When the 1975 blockbuster “Jaws” first terrified moviegoers, not all of the fear came from the special effects or haunting soundtrack. One of the more chilling scenes was fisherman Quint’s quiet recounting of bobbing in Pacific waters for days while sharks circled him and his fellow sailors, waiting to see who would be the next victim. Quint described the sharks’ black, lifeless eyes, the blood-curdling screams, the ocean turning red.
That grim story, painted from the real-life sinking of the USS Indianapolis near the end of World War II, is part of an upcoming Nicolas Cage movie and a Navy Web page produced ahead of Saturday’s 71st anniversary of the tragedy.
The unescorted Indianapolis carried almost 1,200 sailors and had just delivered to Tinian Island components of the atomic bomb that was dropped on Hiroshima, Japan. Its secret mission over, the cruiser departed Guam and steamed for Leyte, an island in the Philippines, for training.
But torpedoes from a Japanese submarine sent the ship, and up to 300 of its men, to the bottom of the ocean in just 12 minutes in the first hour of July 30, 1945. The frantic crew was unable to get off a successful distress signal.
Of an estimated 800 sailors who went into the water, only 316 survived the nearly five-day ordeal – the rest succumbing to burns, dehydration, exhaustion, shark attacks and drowning.
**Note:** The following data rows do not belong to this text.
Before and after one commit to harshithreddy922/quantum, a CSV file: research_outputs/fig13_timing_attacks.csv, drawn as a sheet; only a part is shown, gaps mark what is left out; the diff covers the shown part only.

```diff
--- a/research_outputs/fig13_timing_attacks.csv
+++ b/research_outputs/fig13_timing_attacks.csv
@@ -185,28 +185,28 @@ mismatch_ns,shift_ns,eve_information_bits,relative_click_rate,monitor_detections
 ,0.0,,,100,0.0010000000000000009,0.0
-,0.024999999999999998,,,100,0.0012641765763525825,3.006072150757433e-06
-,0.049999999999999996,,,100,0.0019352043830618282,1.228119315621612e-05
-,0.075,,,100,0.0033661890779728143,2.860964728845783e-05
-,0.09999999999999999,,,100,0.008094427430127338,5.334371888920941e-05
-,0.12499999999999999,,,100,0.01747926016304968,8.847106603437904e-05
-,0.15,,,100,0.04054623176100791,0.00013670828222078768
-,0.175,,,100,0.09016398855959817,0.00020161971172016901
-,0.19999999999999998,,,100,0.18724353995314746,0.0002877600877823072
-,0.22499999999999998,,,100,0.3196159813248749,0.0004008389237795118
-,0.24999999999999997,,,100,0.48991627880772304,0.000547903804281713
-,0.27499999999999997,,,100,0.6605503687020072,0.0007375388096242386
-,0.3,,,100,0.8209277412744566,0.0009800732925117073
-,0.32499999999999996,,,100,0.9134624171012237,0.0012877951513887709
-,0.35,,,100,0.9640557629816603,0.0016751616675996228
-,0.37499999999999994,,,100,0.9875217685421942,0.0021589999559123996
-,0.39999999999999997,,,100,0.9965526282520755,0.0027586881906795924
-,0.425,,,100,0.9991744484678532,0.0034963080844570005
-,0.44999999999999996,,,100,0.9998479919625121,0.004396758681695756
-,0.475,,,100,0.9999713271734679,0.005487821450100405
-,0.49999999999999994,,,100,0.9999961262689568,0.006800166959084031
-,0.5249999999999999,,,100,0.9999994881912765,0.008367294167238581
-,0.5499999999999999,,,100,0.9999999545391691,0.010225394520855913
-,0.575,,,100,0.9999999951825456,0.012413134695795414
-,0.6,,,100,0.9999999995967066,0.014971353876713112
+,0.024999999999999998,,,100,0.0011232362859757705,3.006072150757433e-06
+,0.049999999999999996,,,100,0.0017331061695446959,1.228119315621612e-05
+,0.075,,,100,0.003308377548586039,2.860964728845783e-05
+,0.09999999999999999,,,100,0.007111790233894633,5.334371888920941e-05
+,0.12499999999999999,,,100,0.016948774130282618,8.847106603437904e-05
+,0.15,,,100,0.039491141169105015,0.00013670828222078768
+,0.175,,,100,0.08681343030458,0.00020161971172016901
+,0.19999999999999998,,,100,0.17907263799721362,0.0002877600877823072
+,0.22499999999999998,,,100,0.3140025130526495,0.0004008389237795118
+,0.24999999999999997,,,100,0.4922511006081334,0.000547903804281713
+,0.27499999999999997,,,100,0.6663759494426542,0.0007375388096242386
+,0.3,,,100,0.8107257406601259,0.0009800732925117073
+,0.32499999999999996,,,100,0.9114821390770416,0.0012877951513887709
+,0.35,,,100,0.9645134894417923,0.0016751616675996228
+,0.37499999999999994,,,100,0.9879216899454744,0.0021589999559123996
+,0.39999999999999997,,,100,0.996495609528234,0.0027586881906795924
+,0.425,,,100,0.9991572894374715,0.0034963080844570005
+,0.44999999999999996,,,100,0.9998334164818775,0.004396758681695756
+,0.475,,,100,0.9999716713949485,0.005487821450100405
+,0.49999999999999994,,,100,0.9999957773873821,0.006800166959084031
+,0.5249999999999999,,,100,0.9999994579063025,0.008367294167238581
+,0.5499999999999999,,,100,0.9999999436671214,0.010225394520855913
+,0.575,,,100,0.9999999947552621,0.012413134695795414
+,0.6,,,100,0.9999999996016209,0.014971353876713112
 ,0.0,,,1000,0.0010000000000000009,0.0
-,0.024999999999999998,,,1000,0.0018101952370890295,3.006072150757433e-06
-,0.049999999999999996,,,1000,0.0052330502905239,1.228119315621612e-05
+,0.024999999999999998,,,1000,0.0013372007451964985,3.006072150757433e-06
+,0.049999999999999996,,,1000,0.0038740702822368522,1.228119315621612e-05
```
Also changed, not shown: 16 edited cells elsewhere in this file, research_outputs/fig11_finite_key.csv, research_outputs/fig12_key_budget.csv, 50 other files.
While some Americans are familiar with the demise of the Indianapolis – the highest loss of Navy personnel at sea – a recent nugget of information sheds new light on where the ship was attacked.
Here are six questions a